··· Material provided

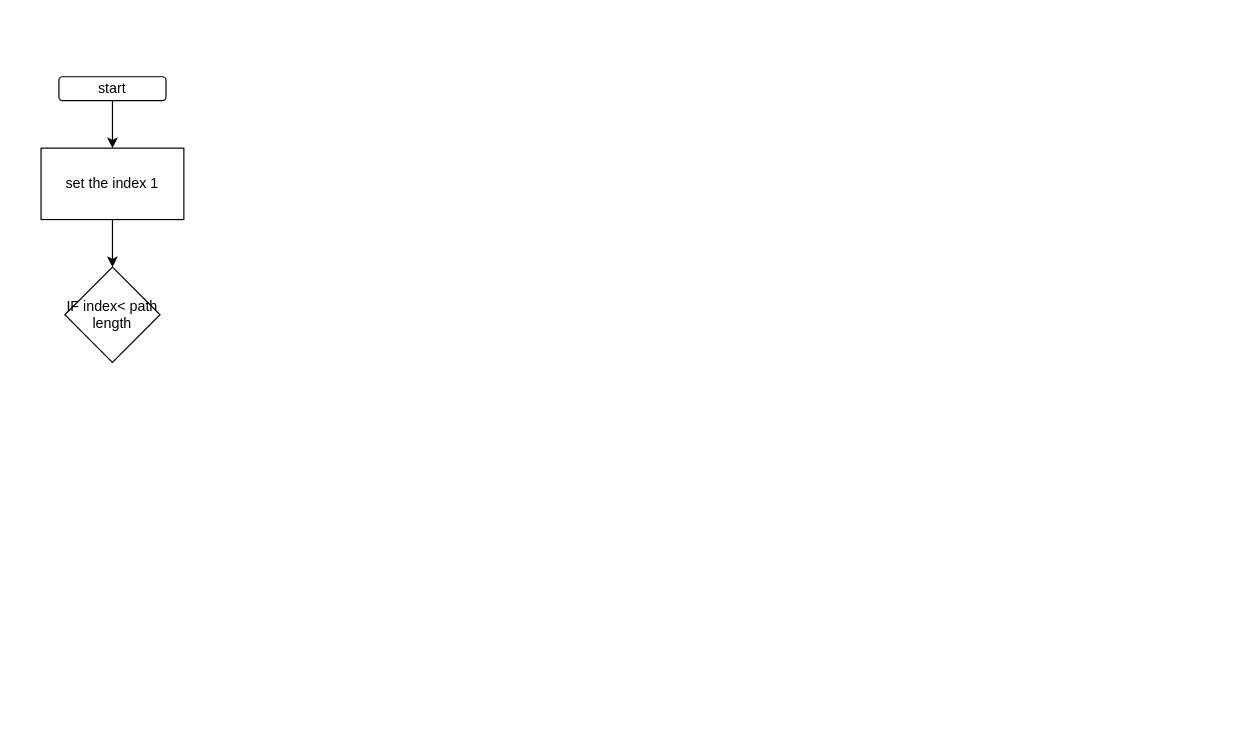
sivagit/diagrams keeps this draw.io diagram as vehicle/subTargetReachCallback.drawio. Above is the earlier version. Source tidied: cells renumbered, new cells numbered last; positions are measured from the earlier drawing's top-left corner, leaving out a move shared by most shapes. Both pictures are drawn from the tidied source at 119%, with x=0, y=0 at pixel (40, 76).
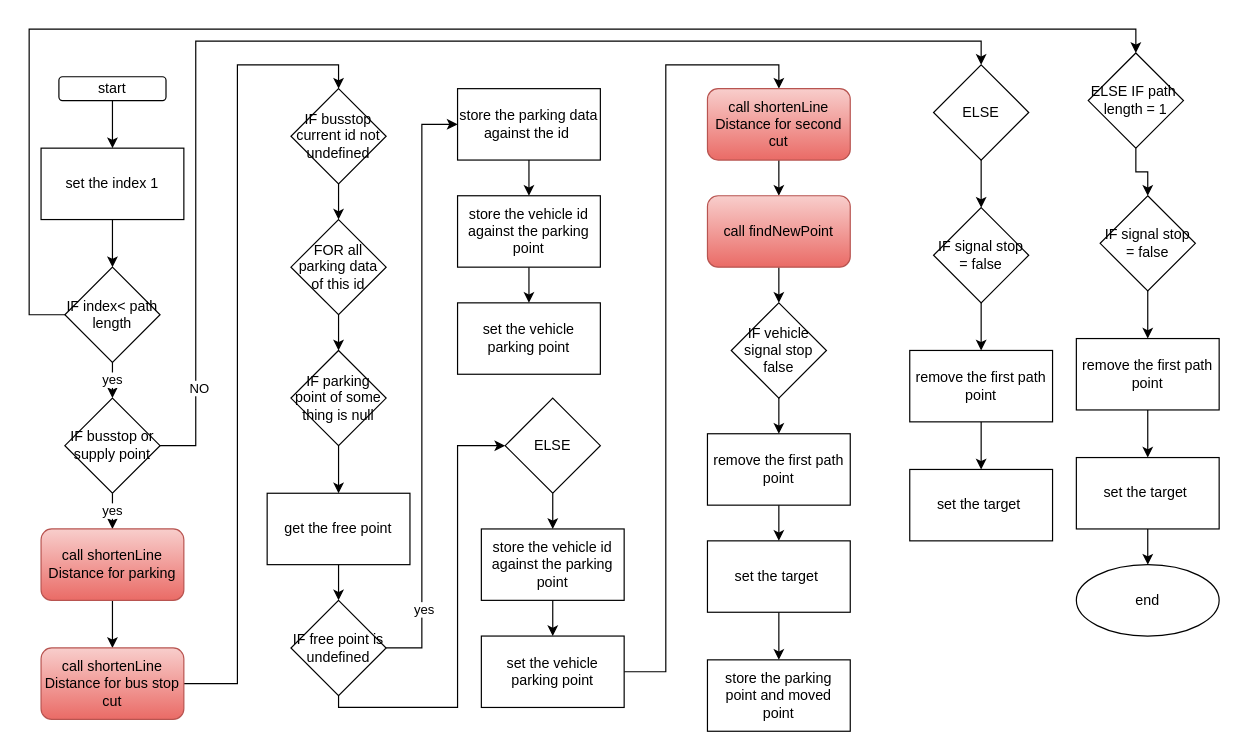
The same diagram, later.

Unchanged cells that the change refers to:
```xml
<mxCell id="6" value="IF index&amp;lt; path length" style="rhombus;whiteSpace=wrap;html=1;rounded=0;" parent="1" vertex="1">
  <mxGeometry x="20" y="160" width="80" height="80" as="geometry" />
</mxCell>
```

Change to the diagram source:
```diff
@@
+    <mxCell id="7" value="yes" style="edgeStyle=orthogonalEdgeStyle;rounded=0;jettySize=auto;html=1;" parent="1" edge="1" source="6" target="12">
+      <mxGeometry relative="1" as="geometry" />
+    </mxCell>
+    <mxCell id="8" style="edgeStyle=orthogonalEdgeStyle;rounded=0;jettySize=auto;html=1;" parent="1" edge="1" source="6" target="59">
+      <mxGeometry relative="1" as="geometry">
+        <Array as="points">
+          <mxPoint x="-10" y="200" />
+          <mxPoint x="-10" y="-40" />
+          <mxPoint x="920" y="-40" />
+        </Array>
+      </mxGeometry>
+    </mxCell>
@@
+    <mxCell id="9" value="yes" style="edgeStyle=orthogonalEdgeStyle;rounded=0;jettySize=auto;html=1;" parent="1" edge="1" source="12" target="14">
+      <mxGeometry relative="1" as="geometry" />
+    </mxCell>
+    <mxCell id="10" style="edgeStyle=orthogonalEdgeStyle;rounded=0;jettySize=auto;html=1;" parent="1" edge="1" source="12" target="52">
+      <mxGeometry relative="1" as="geometry">
+        <Array as="points">
+          <mxPoint x="130" y="310" />
+          <mxPoint x="130" y="-30" />
+          <mxPoint x="790" y="-30" />
+        </Array>
+      </mxGeometry>
+    </mxCell>
+    <mxCell id="11" value="NO" style="edgeLabel;html=1;align=center;verticalAlign=middle;" parent="10" vertex="1">
+      <mxGeometry x="-0.85" y="-2" relative="1" as="geometry" />
+    </mxCell>
+    <mxCell id="12" value="IF busstop or supply point" style="rhombus;whiteSpace=wrap;html=1;" parent="1" vertex="1">
+      <mxGeometry x="20" y="270" width="80" height="80" as="geometry" />
+    </mxCell>
+    <mxCell id="13" style="edgeStyle=orthogonalEdgeStyle;rounded=0;jettySize=auto;html=1;" parent="1" edge="1" source="14" target="16">
+      <mxGeometry relative="1" as="geometry" />
+    </mxCell>
+    <mxCell id="14" value="call&amp;nbsp;shortenLine&lt;br&gt;Distance for parking" style="rounded=1;whiteSpace=wrap;html=1;fillColor=#f8cecc;gradientColor=#ea6b66;strokeColor=#b85450;" parent="1" vertex="1">
+      <mxGeometry y="380" width="120" height="60" as="geometry" />
+    </mxCell>
+    <mxCell id="15" style="edgeStyle=orthogonalEdgeStyle;rounded=0;jettySize=auto;html=1;entryX=0.5;entryY=0;entryDx=0;entryDy=0;" parent="1" edge="1" source="16" target="18">
+      <mxGeometry relative="1" as="geometry" />
+    </mxCell>
+    <mxCell id="16" value="call&amp;nbsp;shortenLine&lt;br&gt;Distance for bus stop cut" style="rounded=1;whiteSpace=wrap;html=1;fillColor=#f8cecc;gradientColor=#ea6b66;strokeColor=#b85450;" parent="1" vertex="1">
+      <mxGeometry y="480" width="120" height="60" as="geometry" />
+    </mxCell>
+    <mxCell id="17" style="edgeStyle=orthogonalEdgeStyle;rounded=0;jettySize=auto;html=1;" parent="1" edge="1" source="18" target="20">
+      <mxGeometry relative="1" as="geometry" />
+    </mxCell>
+    <mxCell id="18" value="IF busstop current id not undefined" style="rhombus;whiteSpace=wrap;html=1;" parent="1" vertex="1">
+      <mxGeometry x="210" y="10" width="80" height="80" as="geometry" />
+    </mxCell>
+    <mxCell id="19" style="edgeStyle=orthogonalEdgeStyle;rounded=0;jettySize=auto;html=1;" parent="1" edge="1" source="20" target="22">
+      <mxGeometry relative="1" as="geometry" />
+    </mxCell>
+    <mxCell id="20" value="FOR all parking data of this id" style="rhombus;whiteSpace=wrap;html=1;" parent="1" vertex="1">
+      <mxGeometry x="210" y="120" width="80" height="80" as="geometry" />
+    </mxCell>
+    <mxCell id="21" style="edgeStyle=orthogonalEdgeStyle;rounded=0;jettySize=auto;html=1;" parent="1" edge="1" source="22" target="24">
+      <mxGeometry relative="1" as="geometry" />
+    </mxCell>
+    <mxCell id="22" value="IF parking point of some thing is null" style="rhombus;whiteSpace=wrap;html=1;" parent="1" vertex="1">
+      <mxGeometry x="210" y="230" width="80" height="80" as="geometry" />
+    </mxCell>
+    <mxCell id="23" style="edgeStyle=orthogonalEdgeStyle;rounded=0;jettySize=auto;html=1;" parent="1" edge="1" source="24" target="28">
+      <mxGeometry relative="1" as="geometry" />
+    </mxCell>
+    <mxCell id="24" value="get the free point" style="whiteSpace=wrap;html=1;" parent="1" vertex="1">
+      <mxGeometry x="190" y="350" width="120" height="60" as="geometry" />
+    </mxCell>
+    <mxCell id="25" style="edgeStyle=orthogonalEdgeStyle;rounded=0;jettySize=auto;html=1;" parent="1" edge="1" source="28" target="30">
+      <mxGeometry relative="1" as="geometry">
+        <Array as="points">
+          <mxPoint x="320" y="480" />
+          <mxPoint x="320" y="40" />
+        </Array>
+      </mxGeometry>
+    </mxCell>
+    <mxCell id="26" value="yes" style="edgeLabel;html=1;align=center;verticalAlign=middle;" parent="25" vertex="1">
+      <mxGeometry x="-0.75" y="-1" relative="1" as="geometry" />
+    </mxCell>
+    <mxCell id="27" style="edgeStyle=orthogonalEdgeStyle;rounded=0;jettySize=auto;html=1;" parent="1" edge="1" source="28" target="35">
+      <mxGeometry relative="1" as="geometry">
+        <Array as="points">
+          <mxPoint x="250" y="530" />
+          <mxPoint x="350" y="530" />
+          <mxPoint x="350" y="310" />
+        </Array>
+      </mxGeometry>
+    </mxCell>
+    <mxCell id="28" value="IF free point is undefined" style="rhombus;whiteSpace=wrap;html=1;" parent="1" vertex="1">
+      <mxGeometry x="210" y="440" width="80" height="80" as="geometry" />
+    </mxCell>
+    <mxCell id="29" style="edgeStyle=orthogonalEdgeStyle;rounded=0;jettySize=auto;html=1;" parent="1" edge="1" source="30" target="32">
+      <mxGeometry relative="1" as="geometry" />
+    </mxCell>
+    <mxCell id="30" value="store the parking data against the id&amp;nbsp;" style="whiteSpace=wrap;html=1;" parent="1" vertex="1">
+      <mxGeometry x="350" y="10" width="120" height="60" as="geometry" />
+    </mxCell>
+    <mxCell id="31" style="edgeStyle=orthogonalEdgeStyle;rounded=0;jettySize=auto;html=1;" parent="1" edge="1" source="32" target="33">
+      <mxGeometry relative="1" as="geometry" />
+    </mxCell>
+    <mxCell id="32" value="store the vehicle id against the parking point" style="whiteSpace=wrap;html=1;" parent="1" vertex="1">
+      <mxGeometry x="350" y="100" width="120" height="60" as="geometry" />
+    </mxCell>
+    <mxCell id="33" value="set the vehicle parking point" style="whiteSpace=wrap;html=1;" parent="1" vertex="1">
+      <mxGeometry x="350" y="190" width="120" height="60" as="geometry" />
+    </mxCell>
+    <mxCell id="34" style="edgeStyle=orthogonalEdgeStyle;rounded=0;jettySize=auto;html=1;" parent="1" edge="1" source="35" target="37">
+      <mxGeometry relative="1" as="geometry" />
+    </mxCell>
+    <mxCell id="35" value="ELSE" style="rhombus;whiteSpace=wrap;html=1;" parent="1" vertex="1">
+      <mxGeometry x="390" y="270" width="80" height="80" as="geometry" />
+    </mxCell>
+    <mxCell id="36" style="edgeStyle=orthogonalEdgeStyle;rounded=0;jettySize=auto;html=1;" parent="1" edge="1" source="37" target="39">
+      <mxGeometry relative="1" as="geometry" />
+    </mxCell>
+    <mxCell id="37" value="store the vehicle id against the parking point" style="whiteSpace=wrap;html=1;" parent="1" vertex="1">
+      <mxGeometry x="370" y="380" width="120" height="60" as="geometry" />
+    </mxCell>
+    <mxCell id="38" style="edgeStyle=orthogonalEdgeStyle;rounded=0;jettySize=auto;html=1;entryX=0.5;entryY=0;entryDx=0;entryDy=0;" parent="1" edge="1" source="39" target="41">
+      <mxGeometry relative="1" as="geometry" />
+    </mxCell>
+    <mxCell id="39" value="set the vehicle parking point" style="whiteSpace=wrap;html=1;" parent="1" vertex="1">
+      <mxGeometry x="370" y="470" width="120" height="60" as="geometry" />
+    </mxCell>
+    <mxCell id="40" style="edgeStyle=orthogonalEdgeStyle;rounded=0;jettySize=auto;html=1;" parent="1" edge="1" source="41" target="43">
+      <mxGeometry relative="1" as="geometry" />
+    </mxCell>
+    <mxCell id="41" value="call&amp;nbsp;shortenLine&lt;br&gt;Distance for second cut" style="rounded=1;whiteSpace=wrap;html=1;fillColor=#f8cecc;gradientColor=#ea6b66;strokeColor=#b85450;" parent="1" vertex="1">
+      <mxGeometry x="560" y="10" width="120" height="60" as="geometry" />
+    </mxCell>
+    <mxCell id="42" style="edgeStyle=orthogonalEdgeStyle;rounded=0;jettySize=auto;html=1;" parent="1" edge="1" source="43" target="45">
+      <mxGeometry relative="1" as="geometry" />
+    </mxCell>
+    <mxCell id="43" value="call&amp;nbsp;findNewPoint" style="rounded=1;whiteSpace=wrap;html=1;fillColor=#f8cecc;gradientColor=#ea6b66;strokeColor=#b85450;" parent="1" vertex="1">
+      <mxGeometry x="560" y="100" width="120" height="60" as="geometry" />
+    </mxCell>
+    <mxCell id="44" style="edgeStyle=orthogonalEdgeStyle;rounded=0;jettySize=auto;html=1;" parent="1" edge="1" source="45" target="47">
+      <mxGeometry relative="1" as="geometry" />
+    </mxCell>
+    <mxCell id="45" value="IF vehicle signal stop false" style="rhombus;whiteSpace=wrap;html=1;" parent="1" vertex="1">
+      <mxGeometry x="580" y="190" width="80" height="80" as="geometry" />
+    </mxCell>
+    <mxCell id="46" style="edgeStyle=orthogonalEdgeStyle;rounded=0;jettySize=auto;html=1;" parent="1" edge="1" source="47" target="49">
+      <mxGeometry relative="1" as="geometry" />
+    </mxCell>
+    <mxCell id="47" value="remove the first path point" style="whiteSpace=wrap;html=1;" parent="1" vertex="1">
+      <mxGeometry x="560" y="300" width="120" height="60" as="geometry" />
+    </mxCell>
+    <mxCell id="48" style="edgeStyle=orthogonalEdgeStyle;rounded=0;jettySize=auto;html=1;" parent="1" edge="1" source="49" target="50">
+      <mxGeometry relative="1" as="geometry" />
+    </mxCell>
+    <mxCell id="49" value="set the target&amp;nbsp;" style="whiteSpace=wrap;html=1;" parent="1" vertex="1">
+      <mxGeometry x="560" y="390" width="120" height="60" as="geometry" />
+    </mxCell>
+    <mxCell id="50" value="store the parking point and moved point" style="whiteSpace=wrap;html=1;" parent="1" vertex="1">
+      <mxGeometry x="560" y="490" width="120" height="60" as="geometry" />
+    </mxCell>
+    <mxCell id="51" style="edgeStyle=orthogonalEdgeStyle;rounded=0;jettySize=auto;html=1;" parent="1" edge="1" source="52" target="54">
+      <mxGeometry relative="1" as="geometry" />
+    </mxCell>
+    <mxCell id="52" value="ELSE" style="rhombus;whiteSpace=wrap;html=1;" parent="1" vertex="1">
+      <mxGeometry x="750" y="-10" width="80" height="80" as="geometry" />
+    </mxCell>
+    <mxCell id="53" style="edgeStyle=orthogonalEdgeStyle;rounded=0;jettySize=auto;html=1;" parent="1" edge="1" source="54" target="56">
+      <mxGeometry relative="1" as="geometry" />
+    </mxCell>
+    <mxCell id="54" value="IF signal stop = false" style="rhombus;whiteSpace=wrap;html=1;" parent="1" vertex="1">
+      <mxGeometry x="750" y="110" width="80" height="80" as="geometry" />
+    </mxCell>
+    <mxCell id="55" style="edgeStyle=orthogonalEdgeStyle;rounded=0;jettySize=auto;html=1;" parent="1" edge="1" source="56" target="57">
+      <mxGeometry relative="1" as="geometry" />
+    </mxCell>
+    <mxCell id="56" value="remove the first path point" style="whiteSpace=wrap;html=1;" parent="1" vertex="1">
+      <mxGeometry x="730" y="230" width="120" height="60" as="geometry" />
+    </mxCell>
+    <mxCell id="57" value="set the target&amp;nbsp;" style="whiteSpace=wrap;html=1;" parent="1" vertex="1">
+      <mxGeometry x="730" y="330" width="120" height="60" as="geometry" />
+    </mxCell>
+    <mxCell id="58" style="edgeStyle=orthogonalEdgeStyle;rounded=0;jettySize=auto;html=1;" parent="1" edge="1" source="59" target="61">
+      <mxGeometry relative="1" as="geometry" />
+    </mxCell>
+    <mxCell id="59" value="ELSE IF path&amp;nbsp; length = 1" style="rhombus;whiteSpace=wrap;html=1;rounded=0;" parent="1" vertex="1">
+      <mxGeometry x="880" y="-20" width="80" height="80" as="geometry" />
+    </mxCell>
+    <mxCell id="60" style="edgeStyle=orthogonalEdgeStyle;rounded=0;jettySize=auto;html=1;" parent="1" edge="1" source="61" target="63">
+      <mxGeometry relative="1" as="geometry" />
+    </mxCell>
+    <mxCell id="61" value="IF signal stop = false" style="rhombus;whiteSpace=wrap;html=1;" parent="1" vertex="1">
+      <mxGeometry x="890" y="100" width="80" height="80" as="geometry" />
+    </mxCell>
+    <mxCell id="62" style="edgeStyle=orthogonalEdgeStyle;rounded=0;jettySize=auto;html=1;" parent="1" edge="1" source="63" target="65">
+      <mxGeometry relative="1" as="geometry" />
+    </mxCell>
+    <mxCell id="63" value="remove the first path point" style="whiteSpace=wrap;html=1;" parent="1" vertex="1">
+      <mxGeometry x="870" y="220" width="120" height="60" as="geometry" />
+    </mxCell>
+    <mxCell id="64" style="edgeStyle=orthogonalEdgeStyle;rounded=0;jettySize=auto;html=1;" parent="1" edge="1" source="65" target="66">
+      <mxGeometry relative="1" as="geometry" />
+    </mxCell>
+    <mxCell id="65" value="set the target&amp;nbsp;" style="whiteSpace=wrap;html=1;" parent="1" vertex="1">
+      <mxGeometry x="870" y="320" width="120" height="60" as="geometry" />
+    </mxCell>
+    <mxCell id="66" value="end" style="ellipse;whiteSpace=wrap;html=1;" parent="1" vertex="1">
+      <mxGeometry x="870" y="410" width="120" height="60" as="geometry" />
+    </mxCell>
```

······

#### What to work on:
Give the number of lines in the data above that include the word "against", with no other words.

#### Result of this exercise:
3